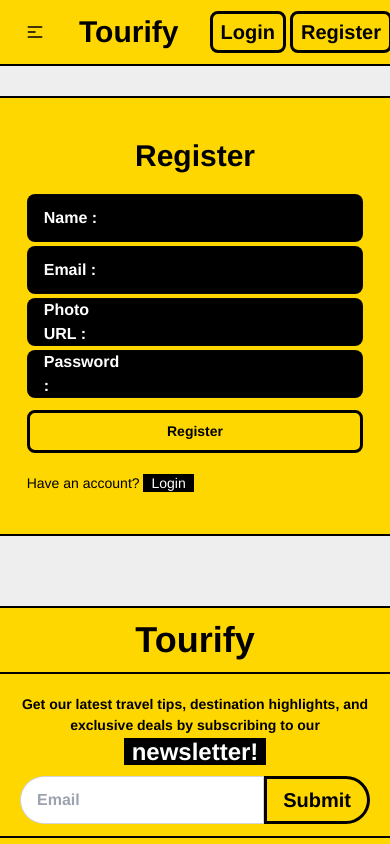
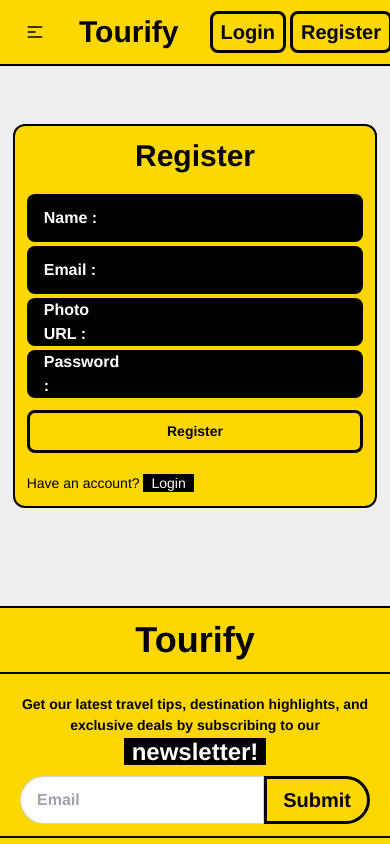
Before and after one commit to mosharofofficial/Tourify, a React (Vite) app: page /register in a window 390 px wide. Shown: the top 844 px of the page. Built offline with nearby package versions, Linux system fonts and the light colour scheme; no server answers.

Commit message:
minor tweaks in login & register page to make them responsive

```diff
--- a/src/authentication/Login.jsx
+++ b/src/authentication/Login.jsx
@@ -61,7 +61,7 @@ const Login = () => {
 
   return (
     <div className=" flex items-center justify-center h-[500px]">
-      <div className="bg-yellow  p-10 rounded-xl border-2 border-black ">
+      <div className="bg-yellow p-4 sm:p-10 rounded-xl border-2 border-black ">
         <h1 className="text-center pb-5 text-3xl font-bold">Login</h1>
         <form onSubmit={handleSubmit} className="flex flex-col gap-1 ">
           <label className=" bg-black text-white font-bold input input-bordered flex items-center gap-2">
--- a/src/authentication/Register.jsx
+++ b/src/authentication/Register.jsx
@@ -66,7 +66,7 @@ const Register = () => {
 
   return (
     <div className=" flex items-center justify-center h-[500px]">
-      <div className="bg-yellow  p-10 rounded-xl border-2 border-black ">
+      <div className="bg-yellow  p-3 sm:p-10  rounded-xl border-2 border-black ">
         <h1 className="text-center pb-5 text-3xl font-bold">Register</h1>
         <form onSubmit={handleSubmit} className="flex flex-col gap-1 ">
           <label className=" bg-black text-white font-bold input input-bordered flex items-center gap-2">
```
==
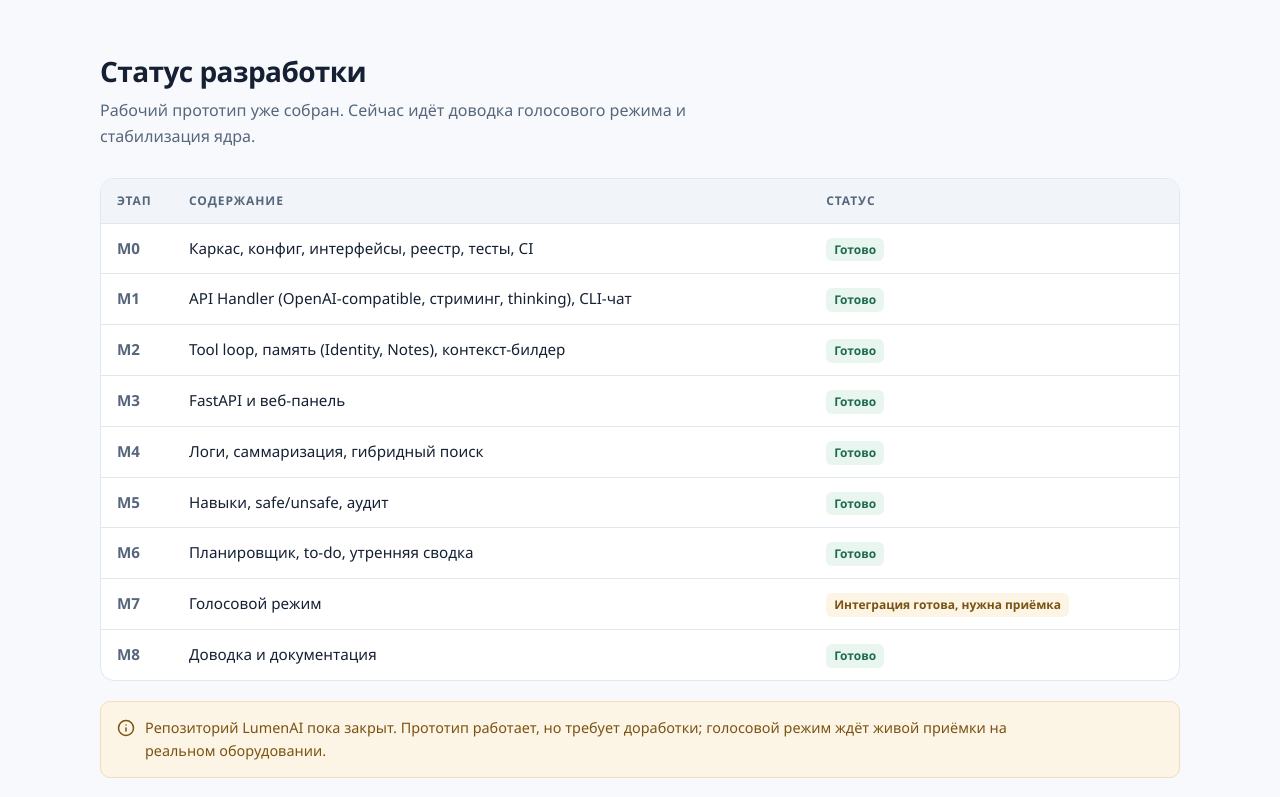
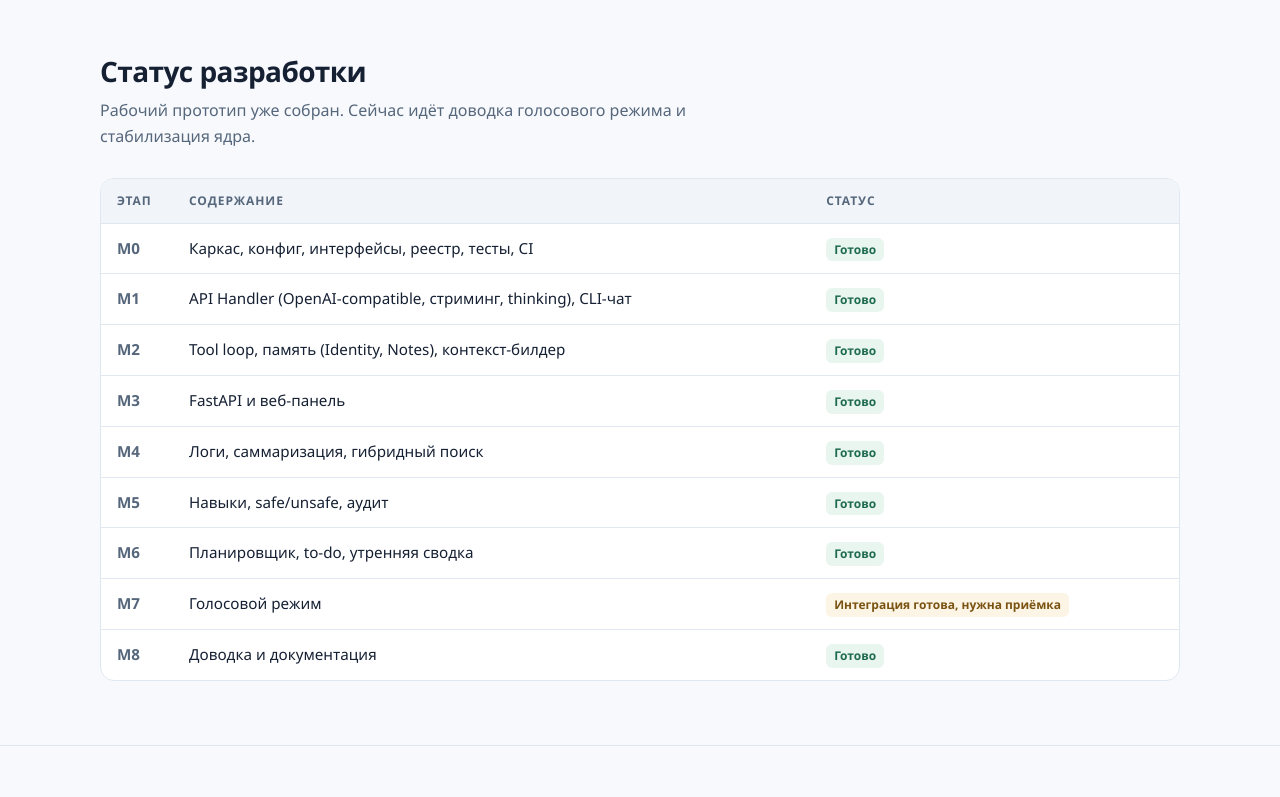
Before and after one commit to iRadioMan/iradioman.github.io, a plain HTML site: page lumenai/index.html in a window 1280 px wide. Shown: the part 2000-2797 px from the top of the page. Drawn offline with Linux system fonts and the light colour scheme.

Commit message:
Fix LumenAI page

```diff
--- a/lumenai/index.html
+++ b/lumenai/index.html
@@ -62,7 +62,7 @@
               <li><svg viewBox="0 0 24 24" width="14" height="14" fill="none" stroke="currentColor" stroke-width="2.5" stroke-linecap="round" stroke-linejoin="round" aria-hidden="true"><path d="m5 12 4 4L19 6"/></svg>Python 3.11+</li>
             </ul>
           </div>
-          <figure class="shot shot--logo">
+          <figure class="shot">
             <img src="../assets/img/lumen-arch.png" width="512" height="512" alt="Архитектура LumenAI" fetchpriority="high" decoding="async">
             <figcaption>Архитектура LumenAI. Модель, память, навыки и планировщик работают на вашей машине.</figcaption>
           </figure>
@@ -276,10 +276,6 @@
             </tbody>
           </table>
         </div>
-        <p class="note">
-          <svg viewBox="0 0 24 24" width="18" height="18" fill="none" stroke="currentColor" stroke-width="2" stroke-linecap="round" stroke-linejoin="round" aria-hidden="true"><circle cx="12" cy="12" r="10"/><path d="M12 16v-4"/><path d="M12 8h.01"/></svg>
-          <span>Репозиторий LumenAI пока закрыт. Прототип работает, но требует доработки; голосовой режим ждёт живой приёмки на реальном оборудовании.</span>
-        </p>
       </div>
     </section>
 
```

_Problem requirements_
Check each line above for the string "index" and copy those that have it.

_Solution to the problem_
Before and after one commit to iRadioMan/iradioman.github.io, a plain HTML site: page lumenai/index.html in a window 1280 px wide. Shown: the part 2000-2797 px from the top of the page. Drawn offline with Linux system fonts and the light colour scheme.
--- a/lumenai/index.html
+++ b/lumenai/index.html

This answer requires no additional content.